**How to complete this task:**
Your answer should consist of the lines in the following data that contain "console".

**Records for this exercise:**
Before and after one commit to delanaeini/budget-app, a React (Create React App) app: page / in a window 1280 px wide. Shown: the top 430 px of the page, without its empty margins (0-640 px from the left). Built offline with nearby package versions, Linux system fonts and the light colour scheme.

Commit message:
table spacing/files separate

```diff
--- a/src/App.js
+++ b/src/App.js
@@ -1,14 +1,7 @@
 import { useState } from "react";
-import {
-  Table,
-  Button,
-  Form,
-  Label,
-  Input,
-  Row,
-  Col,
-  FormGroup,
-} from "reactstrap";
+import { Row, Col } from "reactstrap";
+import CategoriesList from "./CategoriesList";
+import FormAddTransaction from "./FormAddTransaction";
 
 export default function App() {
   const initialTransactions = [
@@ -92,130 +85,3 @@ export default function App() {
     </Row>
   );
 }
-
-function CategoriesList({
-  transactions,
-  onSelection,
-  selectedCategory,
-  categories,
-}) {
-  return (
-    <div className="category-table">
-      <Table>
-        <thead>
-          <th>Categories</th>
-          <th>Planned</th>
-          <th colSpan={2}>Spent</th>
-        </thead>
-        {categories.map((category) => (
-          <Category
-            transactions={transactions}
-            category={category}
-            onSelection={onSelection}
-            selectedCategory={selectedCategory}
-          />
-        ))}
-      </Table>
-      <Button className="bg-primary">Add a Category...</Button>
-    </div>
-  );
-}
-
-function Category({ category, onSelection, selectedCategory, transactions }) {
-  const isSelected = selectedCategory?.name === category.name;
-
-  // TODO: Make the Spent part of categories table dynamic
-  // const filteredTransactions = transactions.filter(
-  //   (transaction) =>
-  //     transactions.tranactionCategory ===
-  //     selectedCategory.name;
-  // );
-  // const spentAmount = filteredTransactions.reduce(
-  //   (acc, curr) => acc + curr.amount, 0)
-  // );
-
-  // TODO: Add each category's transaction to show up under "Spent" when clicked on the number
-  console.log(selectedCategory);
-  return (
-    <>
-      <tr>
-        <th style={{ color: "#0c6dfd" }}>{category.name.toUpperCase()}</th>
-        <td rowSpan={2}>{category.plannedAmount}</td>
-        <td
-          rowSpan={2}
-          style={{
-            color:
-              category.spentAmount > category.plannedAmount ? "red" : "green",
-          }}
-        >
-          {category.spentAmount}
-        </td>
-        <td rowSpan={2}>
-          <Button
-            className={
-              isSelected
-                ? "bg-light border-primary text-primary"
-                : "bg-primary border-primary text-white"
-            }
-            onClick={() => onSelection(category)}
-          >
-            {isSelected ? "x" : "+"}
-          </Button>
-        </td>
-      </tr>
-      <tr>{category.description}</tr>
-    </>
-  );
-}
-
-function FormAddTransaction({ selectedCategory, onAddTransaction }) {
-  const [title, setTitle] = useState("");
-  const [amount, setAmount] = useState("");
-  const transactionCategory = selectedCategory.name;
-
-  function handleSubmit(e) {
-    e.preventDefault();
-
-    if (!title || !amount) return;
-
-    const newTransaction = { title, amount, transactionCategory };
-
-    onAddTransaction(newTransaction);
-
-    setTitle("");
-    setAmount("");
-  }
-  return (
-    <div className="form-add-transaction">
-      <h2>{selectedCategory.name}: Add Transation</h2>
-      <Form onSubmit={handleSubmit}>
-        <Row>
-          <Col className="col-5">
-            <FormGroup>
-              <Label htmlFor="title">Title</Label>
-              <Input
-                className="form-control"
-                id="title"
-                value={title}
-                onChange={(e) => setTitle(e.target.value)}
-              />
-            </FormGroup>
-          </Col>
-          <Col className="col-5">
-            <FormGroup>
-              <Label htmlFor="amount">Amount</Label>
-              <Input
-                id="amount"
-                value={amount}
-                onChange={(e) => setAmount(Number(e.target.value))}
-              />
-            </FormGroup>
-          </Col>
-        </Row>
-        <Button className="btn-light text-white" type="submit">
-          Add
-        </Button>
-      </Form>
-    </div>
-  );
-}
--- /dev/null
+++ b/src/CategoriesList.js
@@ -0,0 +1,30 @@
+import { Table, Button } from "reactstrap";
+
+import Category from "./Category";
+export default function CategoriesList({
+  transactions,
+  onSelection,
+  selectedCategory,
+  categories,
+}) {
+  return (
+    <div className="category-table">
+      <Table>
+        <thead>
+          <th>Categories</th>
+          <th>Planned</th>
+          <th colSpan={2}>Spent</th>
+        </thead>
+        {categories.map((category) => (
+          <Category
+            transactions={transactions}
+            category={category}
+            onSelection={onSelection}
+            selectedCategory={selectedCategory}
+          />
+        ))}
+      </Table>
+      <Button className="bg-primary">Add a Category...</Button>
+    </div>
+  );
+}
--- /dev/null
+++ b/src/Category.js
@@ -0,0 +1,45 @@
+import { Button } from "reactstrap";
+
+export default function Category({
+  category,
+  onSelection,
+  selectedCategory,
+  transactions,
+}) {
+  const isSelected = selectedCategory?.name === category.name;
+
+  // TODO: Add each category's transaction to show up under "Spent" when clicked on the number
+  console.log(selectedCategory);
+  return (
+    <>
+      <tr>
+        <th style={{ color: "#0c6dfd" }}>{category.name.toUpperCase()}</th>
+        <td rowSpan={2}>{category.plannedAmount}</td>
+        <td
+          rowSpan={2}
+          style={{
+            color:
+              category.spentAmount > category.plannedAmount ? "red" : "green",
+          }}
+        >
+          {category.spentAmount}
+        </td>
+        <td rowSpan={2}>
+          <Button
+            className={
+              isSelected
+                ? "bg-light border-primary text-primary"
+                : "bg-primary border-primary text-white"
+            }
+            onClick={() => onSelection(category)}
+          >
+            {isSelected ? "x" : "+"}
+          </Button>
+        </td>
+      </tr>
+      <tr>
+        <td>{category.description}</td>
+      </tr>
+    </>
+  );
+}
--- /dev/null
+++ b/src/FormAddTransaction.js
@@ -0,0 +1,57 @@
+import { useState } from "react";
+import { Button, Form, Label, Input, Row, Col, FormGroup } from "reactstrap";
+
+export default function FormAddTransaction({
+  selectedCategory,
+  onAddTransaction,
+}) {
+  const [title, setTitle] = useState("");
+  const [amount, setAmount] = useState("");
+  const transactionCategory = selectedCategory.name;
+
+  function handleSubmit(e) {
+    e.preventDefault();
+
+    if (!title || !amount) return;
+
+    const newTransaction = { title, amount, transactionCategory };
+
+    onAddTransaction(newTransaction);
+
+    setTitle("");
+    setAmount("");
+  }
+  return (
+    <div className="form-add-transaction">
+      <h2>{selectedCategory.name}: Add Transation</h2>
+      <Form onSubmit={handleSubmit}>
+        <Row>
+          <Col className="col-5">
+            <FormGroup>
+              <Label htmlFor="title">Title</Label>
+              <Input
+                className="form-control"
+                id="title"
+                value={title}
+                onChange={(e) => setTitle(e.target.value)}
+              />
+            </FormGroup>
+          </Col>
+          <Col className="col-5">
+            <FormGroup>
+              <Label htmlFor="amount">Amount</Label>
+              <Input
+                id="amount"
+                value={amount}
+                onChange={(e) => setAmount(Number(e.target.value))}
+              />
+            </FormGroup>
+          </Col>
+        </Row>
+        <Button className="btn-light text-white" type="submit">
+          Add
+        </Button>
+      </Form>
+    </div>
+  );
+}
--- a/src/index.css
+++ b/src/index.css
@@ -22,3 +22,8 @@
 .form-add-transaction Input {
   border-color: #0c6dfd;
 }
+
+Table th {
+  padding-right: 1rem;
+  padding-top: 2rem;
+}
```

--

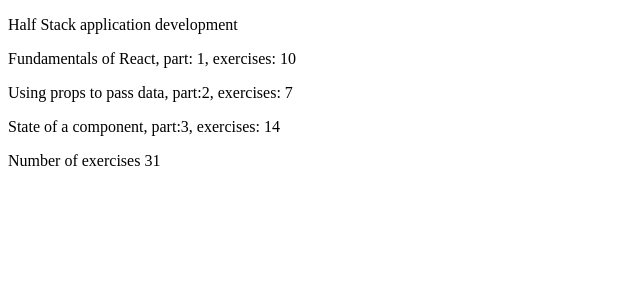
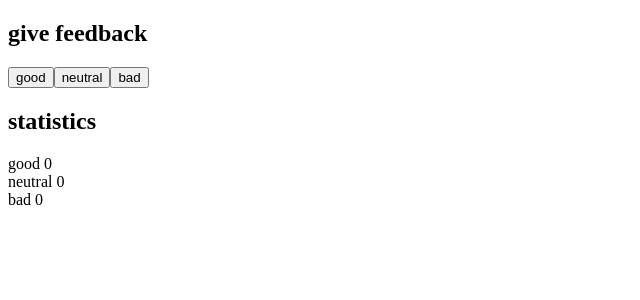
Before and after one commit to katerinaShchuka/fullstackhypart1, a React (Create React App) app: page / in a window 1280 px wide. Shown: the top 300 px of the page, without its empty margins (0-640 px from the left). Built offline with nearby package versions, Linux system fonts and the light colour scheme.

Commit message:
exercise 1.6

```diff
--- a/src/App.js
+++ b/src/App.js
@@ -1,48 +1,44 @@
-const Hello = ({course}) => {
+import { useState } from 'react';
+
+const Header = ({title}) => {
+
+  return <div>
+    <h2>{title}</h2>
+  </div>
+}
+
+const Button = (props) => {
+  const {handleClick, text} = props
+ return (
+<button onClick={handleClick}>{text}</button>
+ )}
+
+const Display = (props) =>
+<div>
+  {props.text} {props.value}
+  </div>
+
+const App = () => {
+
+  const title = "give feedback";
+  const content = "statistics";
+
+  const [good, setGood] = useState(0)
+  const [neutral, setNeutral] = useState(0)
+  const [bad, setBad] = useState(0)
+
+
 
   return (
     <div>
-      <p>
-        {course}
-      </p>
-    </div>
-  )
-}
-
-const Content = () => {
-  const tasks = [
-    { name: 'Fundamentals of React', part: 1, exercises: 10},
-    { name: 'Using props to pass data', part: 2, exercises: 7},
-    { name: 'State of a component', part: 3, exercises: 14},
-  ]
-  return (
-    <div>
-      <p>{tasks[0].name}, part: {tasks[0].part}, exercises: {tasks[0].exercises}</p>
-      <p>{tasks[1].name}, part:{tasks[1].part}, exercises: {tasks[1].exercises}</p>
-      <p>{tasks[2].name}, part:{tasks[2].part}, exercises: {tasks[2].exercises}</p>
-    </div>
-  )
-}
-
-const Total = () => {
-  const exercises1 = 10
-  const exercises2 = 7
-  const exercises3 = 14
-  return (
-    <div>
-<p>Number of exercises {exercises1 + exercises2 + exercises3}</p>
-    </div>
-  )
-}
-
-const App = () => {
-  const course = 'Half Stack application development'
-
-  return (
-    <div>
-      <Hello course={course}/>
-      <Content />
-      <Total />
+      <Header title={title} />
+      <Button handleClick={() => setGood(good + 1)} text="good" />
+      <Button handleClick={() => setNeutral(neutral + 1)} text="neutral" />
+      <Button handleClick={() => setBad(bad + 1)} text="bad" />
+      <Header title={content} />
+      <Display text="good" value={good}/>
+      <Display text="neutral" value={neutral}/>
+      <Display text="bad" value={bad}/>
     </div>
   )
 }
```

**Solution below:**
-  console.log(selectedCategory);
+  console.log(selectedCategory);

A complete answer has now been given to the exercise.